In a vast and sprawling city like Chicago, local neighborhood history can get buried beneath the weight of heavier narratives like the Chicago Fire and Daniel Burnham’s plan. This 1994 Chicago Reader gem is a colorful exception, dispelling the notion that Chicago is “one huge city pretty much the same from end to end” and zooming in on the essence of what makes Avondale, Avondale. Set around Paul Pekin’s residence near the Avondale/Logan Square border, this nostalgic narrative takes snapshots of local businesses past (Ragin’ Cajun!) and present (Julio’s Auto Parts?) and homes which “are not likely to make anyone think of millionaires past, present, or future but instead of generations of owners hammering on siding and additions and dormer rooms.”
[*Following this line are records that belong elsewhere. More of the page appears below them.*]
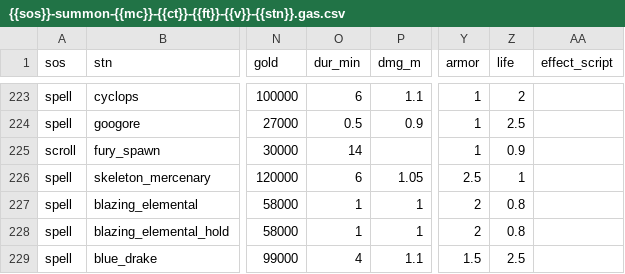
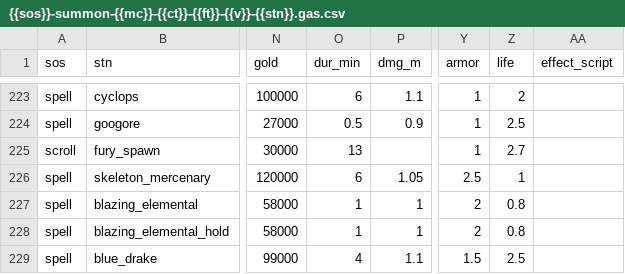
Before and after one commit to foerstj/sumcol, a CSV file: gaspy/jinja/sumcol/main/{{sos}}-summon-{{mc}}-{{ct}}-{{ft}}-{{v}}-{{stn}}.gas.csv, drawn as a sheet; only a part is shown, gaps mark what is left out; the diff names each change by its address in the sheet, - before the commit and + after, or states it on an @@ line.

Commit message:
Triple Fury Spawn life (adjust duration)

```diff
--- a/gaspy/jinja/sumcol/main/{{sos}}-summon-{{mc}}-{{ct}}-{{ft}}-{{v}}-{{stn}}.gas.csv
+++ b/gaspy/jinja/sumcol/main/{{sos}}-summon-{{mc}}-{{ct}}-{{ft}}-{{v}}-{{stn}}.gas.csv
-O225 (dur_min): 14
+O225 (dur_min): 13
-Z225 (life): 0.9
+Z225 (life): 2.7
```
Also changed, not shown: 1 other file.
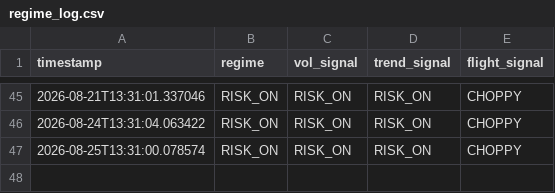
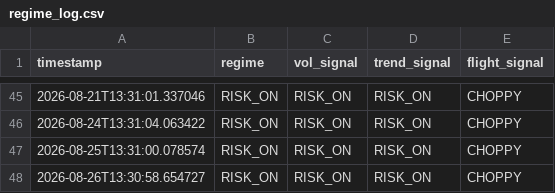
Before and after one commit to Tyler-Morton/BeatTheComp, a CSV file: regime_log.csv, drawn as a sheet; only a part is shown, gaps mark what is left out.

```diff
--- a/regime_log.csv
+++ b/regime_log.csv
@@ -47 +47,2 @@ timestamp,regime,vol_signal,trend_signal,flight_signal
 2026-08-25T13:31:00.078574,RISK_ON,RISK_ON,RISK_ON,CHOPPY
+2026-08-26T13:30:58.654727,RISK_ON,RISK_ON,RISK_ON,CHOPPY
```
Also changed, not shown: daily_log.csv, watchlist_log.csv, 1 other file.
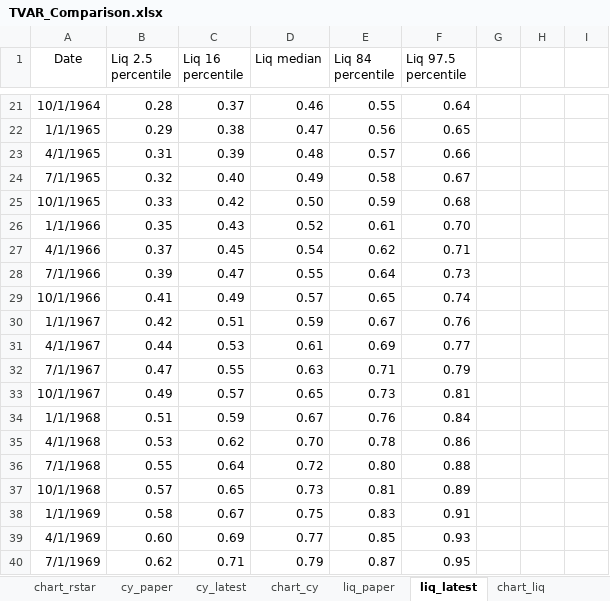
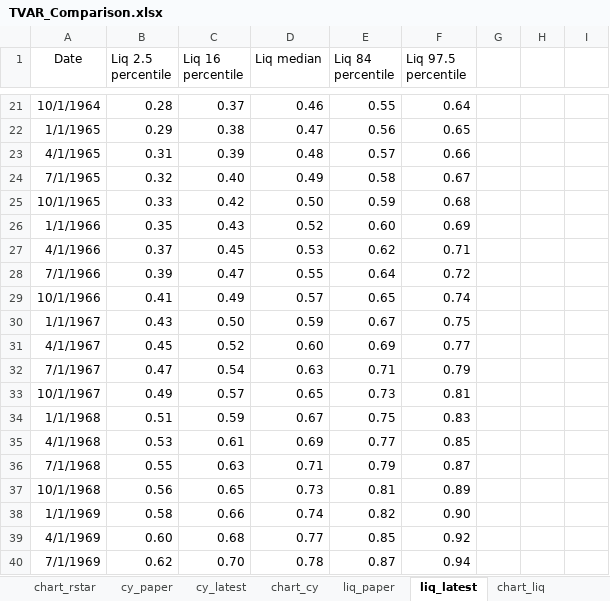
Before and after one commit to rmmomin/rstarBrookings2017, an Excel workbook: update/TVAR_Comparison.xlsx, sheet liq_latest, drawn as a sheet; only a part is shown, gaps mark what is left out; values as stored, in another font and other column widths than the file's, no borders; the diff covers the shown part only; the diff names each change by its address in the sheet, - before the commit and + after, or states it on an @@ line.

```diff
--- a/update/TVAR_Comparison.xlsx (sheet liq_latest)
+++ b/update/TVAR_Comparison.xlsx (sheet liq_latest)
-E26 (Liq 84 percentile): 0.61
+E26 (Liq 84 percentile): 0.60
-F26 (Liq 97.5 percentile): 0.70
+F26 (Liq 97.5 percentile): 0.69
-D27 (Liq median): 0.54
+D27 (Liq median): 0.53
-F28 (Liq 97.5 percentile): 0.73
+F28 (Liq 97.5 percentile): 0.72
-B30 (Liq 2.5 percentile): 0.42
+B30 (Liq 2.5 percentile): 0.43
-C30 (Liq 16 percentile): 0.51
+C30 (Liq 16 percentile): 0.50
-F30 (Liq 97.5 percentile): 0.76
+F30 (Liq 97.5 percentile): 0.75
-B31 (Liq 2.5 percentile): 0.44
+B31 (Liq 2.5 percentile): 0.45
-C31 (Liq 16 percentile): 0.53
+C31 (Liq 16 percentile): 0.52
-D31 (Liq median): 0.61
+D31 (Liq median): 0.60
-C32 (Liq 16 percentile): 0.55
+C32 (Liq 16 percentile): 0.54
-E34 (Liq 84 percentile): 0.76
+E34 (Liq 84 percentile): 0.75
-F34 (Liq 97.5 percentile): 0.84
+F34 (Liq 97.5 percentile): 0.83
-C35 (Liq 16 percentile): 0.62
+C35 (Liq 16 percentile): 0.61
-D35 (Liq median): 0.70
+D35 (Liq median): 0.69
-E35 (Liq 84 percentile): 0.78
+E35 (Liq 84 percentile): 0.77
-F35 (Liq 97.5 percentile): 0.86
+F35 (Liq 97.5 percentile): 0.85
-C36 (Liq 16 percentile): 0.64
+C36 (Liq 16 percentile): 0.63
-D36 (Liq median): 0.72
+D36 (Liq median): 0.71
-E36 (Liq 84 percentile): 0.80
+E36 (Liq 84 percentile): 0.79
-F36 (Liq 97.5 percentile): 0.88
+F36 (Liq 97.5 percentile): 0.87
-B37 (Liq 2.5 percentile): 0.57
+B37 (Liq 2.5 percentile): 0.56
-C38 (Liq 16 percentile): 0.67
+C38 (Liq 16 percentile): 0.66
-D38 (Liq median): 0.75
+D38 (Liq median): 0.74
-E38 (Liq 84 percentile): 0.83
+E38 (Liq 84 percentile): 0.82
-F38 (Liq 97.5 percentile): 0.91
+F38 (Liq 97.5 percentile): 0.90
-C39 (Liq 16 percentile): 0.69
+C39 (Liq 16 percentile): 0.68
-F39 (Liq 97.5 percentile): 0.93
+F39 (Liq 97.5 percentile): 0.92
-C40 (Liq 16 percentile): 0.71
+C40 (Liq 16 percentile): 0.70
-D40 (Liq median): 0.79
+D40 (Liq median): 0.78
-F40 (Liq 97.5 percentile): 0.95
+F40 (Liq 97.5 percentile): 0.94
```
Also changed, not shown: 1 added row and 463 edited cells elsewhere in this sheet, sheet rstar_latest, sheet cy_latest, sheet safe_latest, charts or pictures, update/TVAR_Rstar_Vintages.xlsx.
It’s like traveling through a time machine and trying to make sense of what happened. A New Orleans restaurant is now a private residence; a hot dog counter is now Rewster’s; J.J. Peppers still stands two decades later, but apparently had been an Amoco station not long before. Other passages recount the tragic fire at Milwaukee and Kimball, the author riding a bicycle down the Expressway before it opened, and the existence of a three story department store and bowling alley on Milwaukee Avenue past.
Read the whole story here!